Thirty-four elderly women were equally divided into an OA group and a control group (CG). Stair descent was evaluated in barefoot condition, while wearing the Moleca, and while wearing heeled shoes. Kinematics and ground reaction forces were measured to calculate KAM by using inverse dynamics.


The OA group experienced a higher KAM during midstance under the barefoot condition (233.3%; P = 0.028), the Moleca (379.2%; P = 0.004), and heeled shoes (217.6%; P = 0.007). The OA group had a similar knee load during early, mid, and late stance with the Moleca compared with the barefoot condition. Heeled shoes increased the knee loads during the early-stance (versus barefoot [16.7%; P < 0.001] and versus the Moleca [15.5%; P < 0.001]), midstance (versus barefoot [8.6%; P = 0.014] and versus the Moleca [9.5%; P = 0.010]), and late-stance phase (versus barefoot [10.6%; P = 0.003] and versus the Moleca [9.2%; P < 0.001]). In the CG, the Moleca produced a knee load similar to the barefoot condition only during the early-stance phase.


Besides the general foot protection, the inexpensive and minimalist footwear contributes to decreasing knee loads in elderly women with OA during stair descent.

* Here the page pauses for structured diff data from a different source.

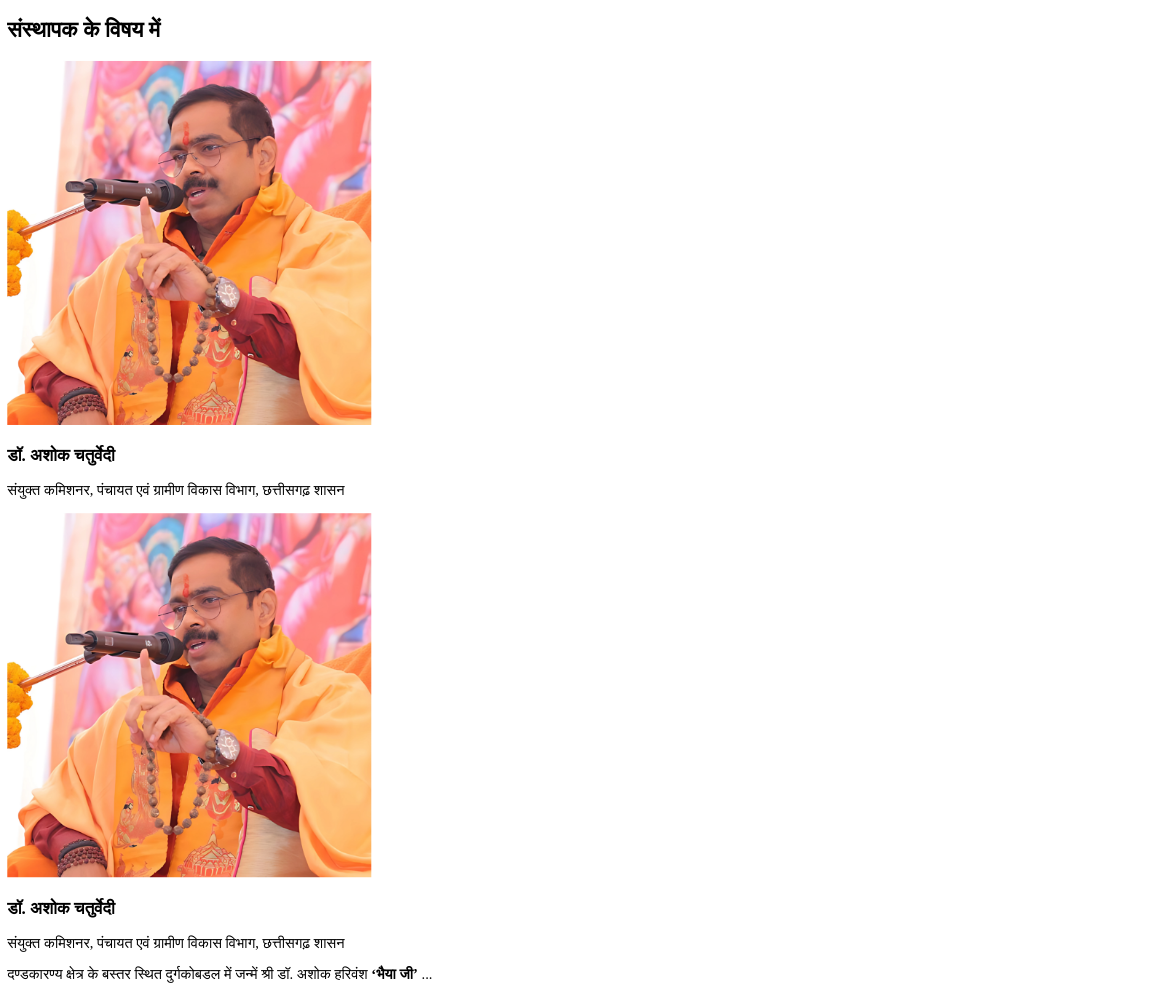
Repository: as-avni/lokmeeram
Page: /founder
The author's editor kept a copy of each file at every save. The page is drawn from the files as they stood at one save, then again after the next save.
The browser window is 1280 px wide. The pictures show the whole page, at 91% of full size.
The project was rebuilt for these pictures with package versions that can differ from the ones it lists, and the page was loaded fresh each time. The framework's server and built-in components were replaced by stand-ins that run in the browser. Also part of the build but not shown: next.config.ts.

Above is the page before, as saved 2025-06-27 05:54:51.

### src/app/founder/page.tsx
// import Image from "next/image"
// import { Card, CardContent } from "@/components/ui/card"

// export default function Founders() {
//     return (
//         <section id="team" className="px-4 py-12 md:py-16 bg-[url('/images/background/team-bg.png')] bg-blend-color-burn bg-cover bg-center bg-no-repeat">
//         <div className="max-w-6xl mx-auto">
//             <h1 className="text-3xl text-black text-center md:text-5xl px-20 font-bold mb-2 md:mb-4 mt-20">
//                 <span className="text-orange-600">
//                 संस्थापक </span> के
//                 विषय में
//             </h1>

//         <div className="max-w-lg mx-auto mt-5 md:mt-10">
//         <Card className="bg-transparent">
//             <CardContent className="p-6">
//             <div className="aspect-square relative mb-4 rounded-lg overflow-hidden">
//                 <Image
//                 src="/images/about-team/2.png"
//                 alt="Team member"
//                 width={400}
//                 height={400}
//                 className="object-cover rounded-full"
//                 />
//             </div>
//             <h3 className="text-2xl font-bold mb-1 text-center font-[Poppins]">डॉ. अशोक चतुर्वेदी</h3>
//             <p className="text-lg font-semibold text-gray-800 mb-2">संयुक्त
//             कमिशनर, पंचायत एवं ग्रामीण विकास विभाग, छत्तीसगढ़ शासन</p>
//             <p className="text-xl w-full text-gray-500">दण्डकारण्य क्षेत्र के बस्तर स्थित दुर्गकोबडल में जन्में श्री डॉ. अशोक हरिवंश <strong> ‘भैया जी’</strong> राजनीति शास्त्र, मानव संसाधन प्रबंधन एवं मानवाधिकार विषयों में उच्च शिक्षा प्राप्त भैया जी प्रशासन में एक उत्कृष्ट अधिकारी के रूप में विद्यमान हैं।

// जगद्गुरु श्रीरामानुजाचार्य की कृपा एवं माता-पिता के निर्देश में बचपन से ही धर्म के क्षेत्र में “राम और राष्ट्र एक” मंत्र को जीवन का ध्येय मानुषि, धर्म एवं राष्ट्र की सेवा में समर्पित होकर श्री रामकथा वाचक के रूप में प्रचार-प्रसार कर रहे हैं।

// भारतीय संस्कृति एवं विरासत की पुनर्स्थापना हेतु प्रयास करना, धर्मांतरण के विकराल तथा नशामुक्ति हेतु अभियान का संचालन, देश के हर घर में श्रीरामचरितमानस एवं श्रीमद्भागवद्गीता का होना सुनिश्चित करने हेतु, हिंदू धार्मिक बंधनों के यह शांत वातावरण में भारतीय आश्रम के अनुभव भी प्रदान करता है।</p>
//             </CardContent>
//         </Card>
// {/*
//         <Card className="bg-orange-200 shadow-lg shadow-black">
//             <CardContent className="p-6">
//             <div className="aspect-square relative mb-4 rounded-lg overflow-hidden">
//                 <Image
//                 src="/images/about-team/3.png"
//                 alt="Team member"
//                 width={400}
//                 height={400}
//                 className="object-cover rounded-full"
//                 />
//             </div>
//             <h3 className="text-2xl font-bold mb-1 text-center font-[Poppins]">नागेन्द्र दुबे </h3>
//             <p className="text-lg font-semibold text-gray-800 mb-2 prose text-center">संस्थापक, लोक में राम शोध संस्थान</p>
//             <p className="text-lg text-gray-500 prose text-justify">एक प्रतिष्ठित <strong>शिक्षाविद्, मोटिवेशनल स्पीकर और काउंसलर</strong>, जिन्हें शिक्षा, पारिवारिक और व्यक्तिगत मार्गदर्शन में व्यापक अनुभव है। उन्होंने <strong>300 से अधिक स्कूलों का दौरा</strong> किया और <strong>4,000+ छात्रों</strong> को प्रेरित किया है। वे <strong>टॉपर्स एजुकेशनल सोसायटी</strong> के सचिव, <strong>विजडम वे हायर सेकेंडरी स्कूल</strong> के निदेशक और <strong>&quot;सतत् छत्तीसगढ़&quot;</strong> पत्रिका के संपादक हैं। <strong>राष्ट्रीय पुस्तक मेला, साहित्य महोत्सव और शिक्षा मेले</strong> के आयोजक होने के नाते, वे शिक्षा और युवा सशक्तिकरण के लिए प्रतिबद्ध हैं। उनके प्रेरणादायक संवाद कौशल, व्यवहारगत समझ और आध्यात्मिक दृष्टिकोण ने उन्हें एक प्रभावशाली व्यक्तित्व बनाया है।
//             </p>
//             </CardContent>
//         </Card> */}
//         </div>
//     </div>
//     </section>
//     )
// }






import Image from "next/image"

export default function Founders() {
    return (
        <section
            id="team"
            className="px-4 py-12 md:py-16 bg-[url('/images/background/team-bg.png')] bg-blend-color-burn bg-cover bg-center bg-no-repeat"
        >
            <div className="max-w-6xl mx-auto">
                <h1 className="text-3xl text-black text-center md:text-5xl px-20 font-bold mb-2 md:mb-4 mt-20">
                    <span className="text-orange-600">संस्थापक </span> के विषय में
                </h1>
{/* Dr. Ashok Chaturvedi */}
<div className="max-w-5xl mx-auto items-center">
    <div className="relative rounded-lg overflow-hidden flex justify-center mb-4">
        <Image
            src="/images/about-team/2.png"
            alt="Team member"
            width={400}
            height={400}
            className="object-cover rounded-full"
        />
    </div>
    <h3 className="text-2xl font-bold mb-1 text-center font-[Poppins] text-orange-500">
        डॉ. अशोक चतुर्वेदी
    </h3>
    <p className="text-lg font-semibold text-gray-800 mb-2 text-center">
        संयुक्त कमिशनर, पंचायत एवं ग्रामीण विकास विभाग, छत्तीसगढ़ शासन
    </p>
{/* Dr. Ashok Chaturvedi */}
<div className="max-w-5xl mx-auto items-center">
    <div className="relative rounded-lg overflow-hidden flex justify-center mb-4">
        <Image
            src="/images/about-team/2.png"
            alt="Team member"
            width={400}
            height={400}
            className="object-cover rounded-full"
        />
    </div>
    <h3 className="text-2xl font-bold mb-1 text-center font-[Poppins] text-orange-500">
        डॉ. अशोक चतुर्वेदी
    </h3>
    <p className="text-lg font-semibold text-gray-800 mb-2 text-center">
        संयुक्त कमिशनर, पंचायत एवं ग्रामीण विकास विभाग, छत्तीसगढ़ शासन
    </p>
    <p className="text-xl text-black w-full">
        दण्डकारण्य क्षेत्र के बस्तर स्थित दुर्गकोबडल में जन्में श्री डॉ. अशोक हरिवंश <strong>‘भैया जी’</strong> ...
        {/* remaining paragraph unchanged */}
    </p>
</div></div>
            </div>
        </section>
    )
}

After the next save:
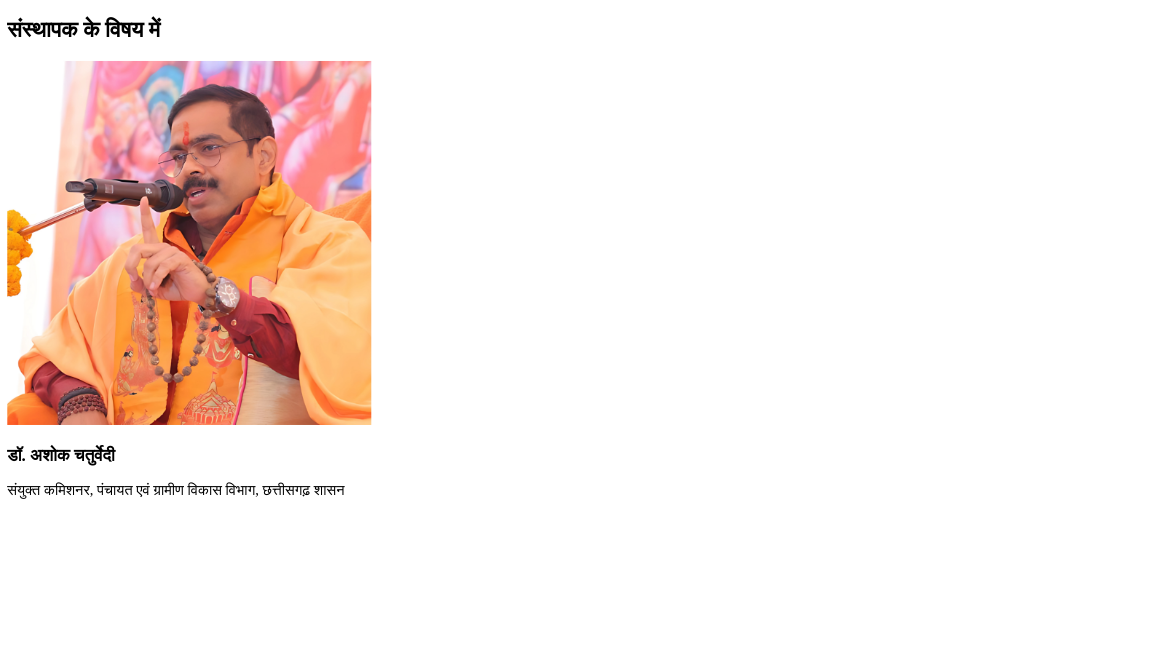
Saved 6 s later.
--- a/src/app/founder/page.tsx
+++ b/src/app/founder/page.tsx
@@ -74,45 +74,45 @@ export default function Founders() {
                 <h1 className="text-3xl text-black text-center md:text-5xl px-20 font-bold mb-2 md:mb-4 mt-20">
                     <span className="text-orange-600">संस्थापक </span> के विषय में
                 </h1>
-{/* Dr. Ashok Chaturvedi */}
-<div className="max-w-5xl mx-auto items-center">
-    <div className="relative rounded-lg overflow-hidden flex justify-center mb-4">
-        <Image
-            src="/images/about-team/2.png"
-            alt="Team member"
-            width={400}
-            height={400}
-            className="object-cover rounded-full"
-        />
-    </div>
-    <h3 className="text-2xl font-bold mb-1 text-center font-[Poppins] text-orange-500">
-        डॉ. अशोक चतुर्वेदी
-    </h3>
-    <p className="text-lg font-semibold text-gray-800 mb-2 text-center">
-        संयुक्त कमिशनर, पंचायत एवं ग्रामीण विकास विभाग, छत्तीसगढ़ शासन
-    </p>
-{/* Dr. Ashok Chaturvedi */}
-<div className="max-w-5xl mx-auto items-center">
-    <div className="relative rounded-lg overflow-hidden flex justify-center mb-4">
-        <Image
-            src="/images/about-team/2.png"
-            alt="Team member"
-            width={400}
-            height={400}
-            className="object-cover rounded-full"
-        />
-    </div>
-    <h3 className="text-2xl font-bold mb-1 text-center font-[Poppins] text-orange-500">
-        डॉ. अशोक चतुर्वेदी
-    </h3>
-    <p className="text-lg font-semibold text-gray-800 mb-2 text-center">
-        संयुक्त कमिशनर, पंचायत एवं ग्रामीण विकास विभाग, छत्तीसगढ़ शासन
-    </p>
-    <p className="text-xl text-black w-full">
-        दण्डकारण्य क्षेत्र के बस्तर स्थित दुर्गकोबडल में जन्में श्री डॉ. अशोक हरिवंश <strong>‘भैया जी’</strong> ...
-        {/* remaining paragraph unchanged */}
-    </p>
-</div></div>
+
+                <div className="max-w-5xl mx-auto items-center">
+                    {/* Dr. Ashok Chaturvedi */}
+
+                        <div className="relative rounded-lg overflow-hidden items-center">
+                            <Image
+                                src="/images/about-team/2.png"
+                                alt="Team member"
+                                width={400}
+                                height={400}
+                                className="object-cover rounded-full"
+                            />
+                        </div>
+                        <h3 className="text-2xl font-bold mb-1 text-center font-[Poppins] text-orange-500">डॉ. अशोक चतुर्वेदी</h3>
+                        <p className="text-lg font-semibold text-gray-800 mb-2 text-center">
+                            संयुक्त कमिशनर, पंचायत एवं ग्रामीण विकास विभाग, छत्तीसगढ़ शासन
+                        </p>
+
+
+                    {/* Nagendra Dubey
+                    <div className="p-6 bg-orange-200 shadow-lg shadow-black">
+                        <div className="aspect-square relative mb-4 rounded-lg overflow-hidden">
+                            <Image
+                                src="/images/about-team/3.png"
+                                alt="Team member"
+                                width={400}
+                                height={400}
+                                className="object-cover rounded-full"
+                            />
+                        </div>
+                        <h3 className="text-2xl font-bold mb-1 text-center font-[Poppins]">नागेन्द्र दुबे</h3>
+                        <p className="text-lg font-semibold text-gray-800 mb-2 text-center">
+                            संस्थापक, लोक में राम शोध संस्थान
+                        </p>
+                        <p className="text-lg text-gray-500 text-justify">
+                            एक प्रतिष्ठित <strong>शिक्षाविद्, मोटिवेशनल स्पीकर और काउंसलर</strong>, जिन्हें शिक्षा, पारिवारिक और व्यक्तिगत मार्गदर्शन में व्यापक अनुभव है। उन्होंने <strong>300 से अधिक स्कूलों का दौरा</strong> किया और <strong>4,000+ छात्रों</strong> को प्रेरित किया है। वे <strong>टॉपर्स एजुकेशनल सोसायटी</strong> के सचिव, <strong>विजडम वे हायर सेकेंडरी स्कूल</strong> के निदेशक और <strong>"सतत् छत्तीसगढ़"</strong> पत्रिका के संपादक हैं। <strong>राष्ट्रीय पुस्तक मेला, साहित्य महोत्सव और शिक्षा मेले</strong> के आयोजक होने के नाते, वे शिक्षा और युवा सशक्तिकरण के लिए प्रतिबद्ध हैं। उनके प्रेरणादायक संवाद कौशल, व्यवहारगत समझ और आध्यात्मिक दृष्टिकोण ने उन्हें एक प्रभावशाली व्यक्तित्व बनाया है।
+                        </p>
+                    </div> */}
+                </div>
             </div>
         </section>
     )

The loads are similar to the barefoot condition and effectively decreased when compared with heeled shoes.